## Front-end code edit data
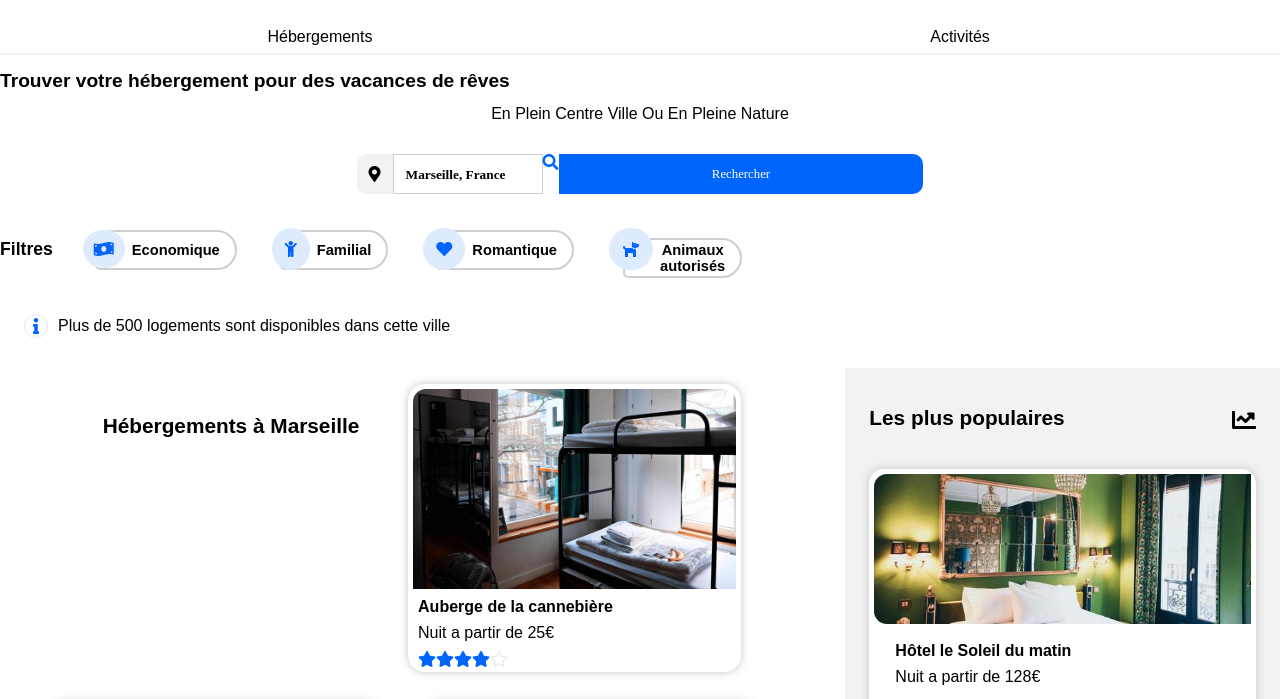
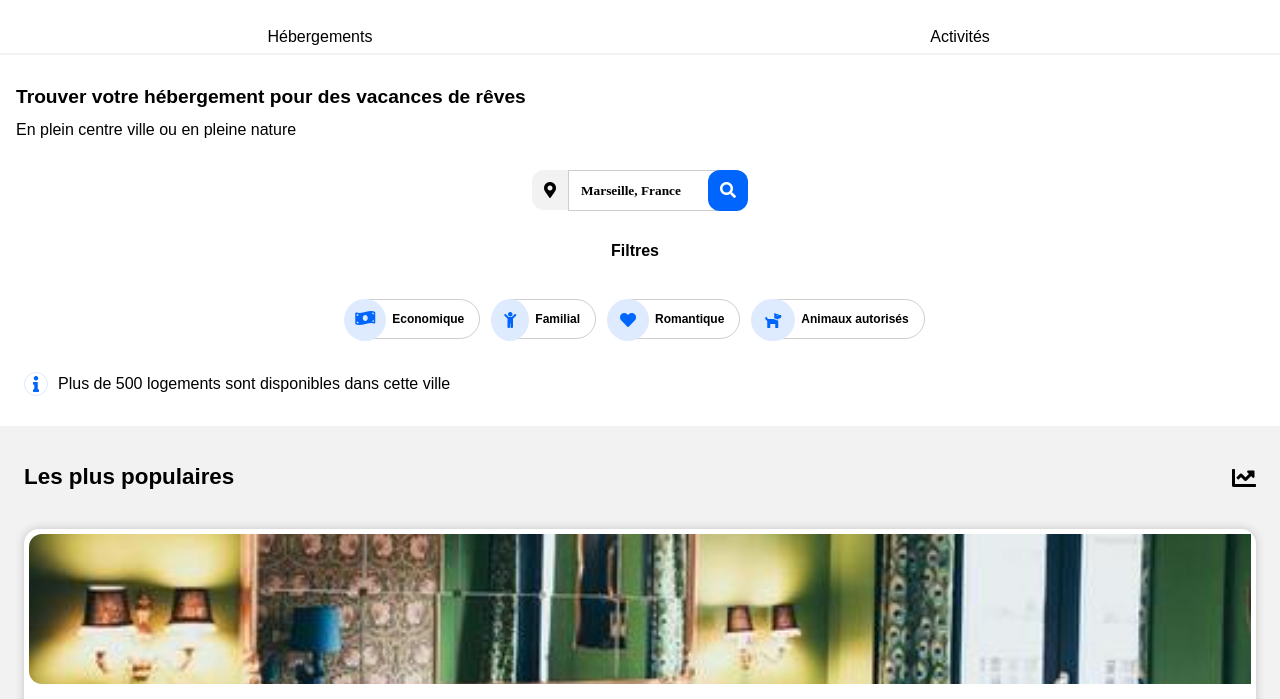
Before and after one commit to JonathanBenari/JonathanBenari_2_20072021, a plain HTML site: page index.html in a window 1280 px wide. Shown: the part 71-770 px from the top of the page. Drawn offline with Linux system fonts and the light colour scheme.

Commit message:
576 768 ok mais pb affichage des deux

```diff
--- a/css/style.css
+++ b/css/style.css
@@ -57,7 +57,7 @@ body {
 
 .search-field {
     border: solid 1px #cecece;
-    width: 15%;
+    width: 200px;
 }
 input::placeholder {
     font-family: 'Raleway';
@@ -68,9 +68,10 @@ input::placeholder {
     padding-left: 10px;
   }
 
-  .fa-search {
-      content: none;
-  }
+.search-small{
+    display: none;
+}
+
 .search-button {
     font-family: 'Raleway';
     font-size: 1em;
@@ -80,20 +81,22 @@ input::placeholder {
     border: hidden;
     background-color: #0065FC;
     border-radius: 0px 10px 10px 0px;
-    width: 8%;
+    width: 150px;
 }
 .filters-bar {
     display: flex;
+    flex-wrap: wrap;
 }
 .filter-container {
     display: flex;
     flex-wrap: wrap;
     margin-bottom: 1rem;
+    margin-top: 1rem;
 }
 .filter-title {
     font-weight: 700;
     font-size: 1.1em;
-    margin-top: 15px;
+    align-self: center;
     margin-right: 30px;
 }
 .btn-filter {
@@ -127,9 +130,13 @@ input::placeholder {
     margin-bottom: 20px;
 }
 
+.fa-map-marker-alt::before {
+    color: black;
+}
+
 .fa-map-marker-alt  {
     background: #F2F2F2;
-    border-radius: 10px 0px 0px 10px;
+    border-radius: 12px 0px 0px 12px;
     padding: 12px;
 }
 .fa-money-bill-wave {
@@ -439,46 +446,66 @@ input::placeholder {
         right: 0px;
     }
     .main-title {
-
+        margin-left: 1rem;
+        margin-top: 1rem;
     }
 
     .par-description {
-        text-transform: capitalize;
-        text-overflow: ellipsis;
-        text-align: center;
+        margin-left: 1rem;
     }
 
     .search-bar {
         display: flex;
         width: auto;
-        justify-content: center;
+        margin-left: 1rem;
     }
 
     input::placeholder {
         font-size: 1em;
     }
+    .search-small {
+        display: block;
+        padding: 12px;
+        background-color: #0065FC;
+        border-radius: 12px 12px 12px 12px;
+        margin-left: -10px;
+        cursor: pointer;
+      }
+
+    .fa-search {
+        color: white;
+      }
 
     .search-field {
-        border: solid 1px #cecece;
-        width: 150px;
+        border: solid 0.5px #cecece;
+        width: auto;
     }
 
-    .search-button {
-        font-size: 0.8em;
-        width: 30%;
+    .search-button{
+        display: none;
     }
     .filters-bar {
-        display: flex;
+        margin-left: 1rem;
+
     }
-
+    .filter-title {
+        font-size: 1em;
+        margin: 0;
+        margin-right: 10px;
+    }
     .filter-container {
-        align-items: baseline;
+        flex-wrap: nowrap;
+        margin-bottom: 20px;
     }
 
     .btn-filter {
-
+        display: flex;
+        border: 1px solid #cecece;
+        margin-right: 11px;
     }
-
+    .btn-title {
+        font-size: 0.9em;
+    }
     .info-logements {
         margin-left: 1.5rem;
     }
@@ -529,7 +556,7 @@ input::placeholder {
 
     .title-aside {
         margin-bottom: 1rem;
-        font-size: 1.5em;
+        font-size: 1.2em;
 
     }
 
@@ -573,6 +600,45 @@ input::placeholder {
 /* Medium devices (tablets, 768px and up)*/
 @media all and (min-width: 768px) {
 
+    .body-content {
+        padding: 0;
+    }
+
+    .logo {
+        margin-left: 70px;
+    }
+    .logo-li {
+        display: block;
+        margin: 0;
+    }
+    .ul-container-navbar {
+    display: flex;
+    width: 100%;
+    padding-bottom: 1rem;
+    margin-top: 2rem;
+    }
+
+    .logo {
+        position: relative;
+    }
+    .li-container {
+        width: 100%;
+        padding: 0;
+        border-bottom: 2px solid #F2F2F2;
+        padding-bottom: 8px;
+    }
+    .li-container:hover {
+        border-top: none;
+        border-bottom: #0065FC 2px solid;
+    }
+
+    .container-register {
+        position: absolute;
+        margin-right: 70px;
+        top: 0;
+        right: 0px;
+    }
+
     .search-bar {
         display: flex;
         width: auto;
@@ -588,30 +654,43 @@ input::placeholder {
     input::placeholder {
         font-size: 1em;
     }
+    .search-small {
+        padding: 12px;
+        background-color: #0065FC;
+        border-radius: 12px 12px 12px 12px;
+        margin-left: -10px;
+        cursor: pointer;
+      }
 
+    .fa-search::before {
+        color: white;
+      }
 
     .search-button {
-        font-size: 0.8em;
-        width: 30%;
+        display: none;
+
     }
 
     .filters-bar {
         display: flex;
+        justify-content: space-around;
+        margin: 0;
+    }
     }
     .filter-container {
         flex-wrap: nowrap;
         margin-bottom: 1rem;
-        width: 400px;
     }
     .filter-title {
         width: 100%;
         text-align: center;
         margin-bottom: 1.5rem;
+        font-size: 1em;
     }
     .article-aside-container {
         justify-content: center;
         display: flex;
-        flex-direction: row;
+        flex-direction: column-reverse;
 
     }
 
@@ -623,10 +702,9 @@ input::placeholder {
     }
 
     #hebergements {
-        font-size: 1.3em;
-        padding: 0px;
-        margin-left: 3rem;
-        margin-top: 2rem;
+        font-size: 1.4em;
+        width: 100%;
+        margin-bottom: 1rem;
     }
     .card-container {
         width: 43%;
@@ -636,17 +714,19 @@ input::placeholder {
         width: auto;
     }
 
+    .more-title {
+        padding: 0;
+        margin: 0;
+        margin-top: 1rem;
+    }
     .aside-container {
-        width: 100%;
-        height: fit-content;
-
 
     }
 
     .title-aside {
-        font-size: 1.3em;
         width: auto;
         margin-bottom: 1.5rem;
+        font-size: 1.4em;
     }
 
     .card-mostpopular {
@@ -657,6 +737,10 @@ input::placeholder {
     .img-aside {
         width: 100%;
     }
+    #title-section {
+        font-size: 1.4em;
+        margin-top: 20px;
+    }
 
     .grid-container {
         display: flex;
@@ -664,8 +748,7 @@ input::placeholder {
 
     }
     .article-activities {
-        width: 30%;
-        height: 30%;
+
     }
 
     .footer-container {
@@ -673,13 +756,7 @@ input::placeholder {
         width: auto;
     }
 
-}
 /* Large devices (desktops, 992px and up) */
 @media all and (min-width: 992px) {
 
 }
-
-/* Extra large devices (large desktops, 1200px and up) */
-@media all and (min-width: 1200px) {
-
-}
--- a/index.html
+++ b/index.html
@@ -38,16 +38,18 @@
                 <p class="par-description">En plein centre ville ou en pleine nature</p>
                 <form class="search-bar">
                     <span>
-                        <i class="fas fa-map-marker-alt" style="color: black;">
+                        <i class="fas fa-map-marker-alt">
                         </i>
                     </span>
-                    <input class="search-field" type="search" name="city-country " placeholder="Marseille, France" />
-                    <i class="fas fa-search"></i>
+                    <input class="search-field" type="search" name="city-country " placeholder="Marseille, France"/>
+                    <span class="search-small">
+                        <i class="fas fa-search" aria-hidden="true"></i>
+                    </span>
                     <button class="search-button" type="submit">Rechercher</button>
                 </form>
                 <div class="filters-bar">
+                    <h3 class="filter-title">Filtres</h3>
                     <div class="filter-container">
-                        <h3 class="filter-title">Filtres</h3>
                         <i class="fas fa-money-bill-wave"></i>
                         <button class="btn-filter">
                             <span class="btn-title">Economique</span>
```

## Description of the task
Each line of the records above that contains the word "padding" should be counted; give the resulting number without further words.

## Result of the exercise
10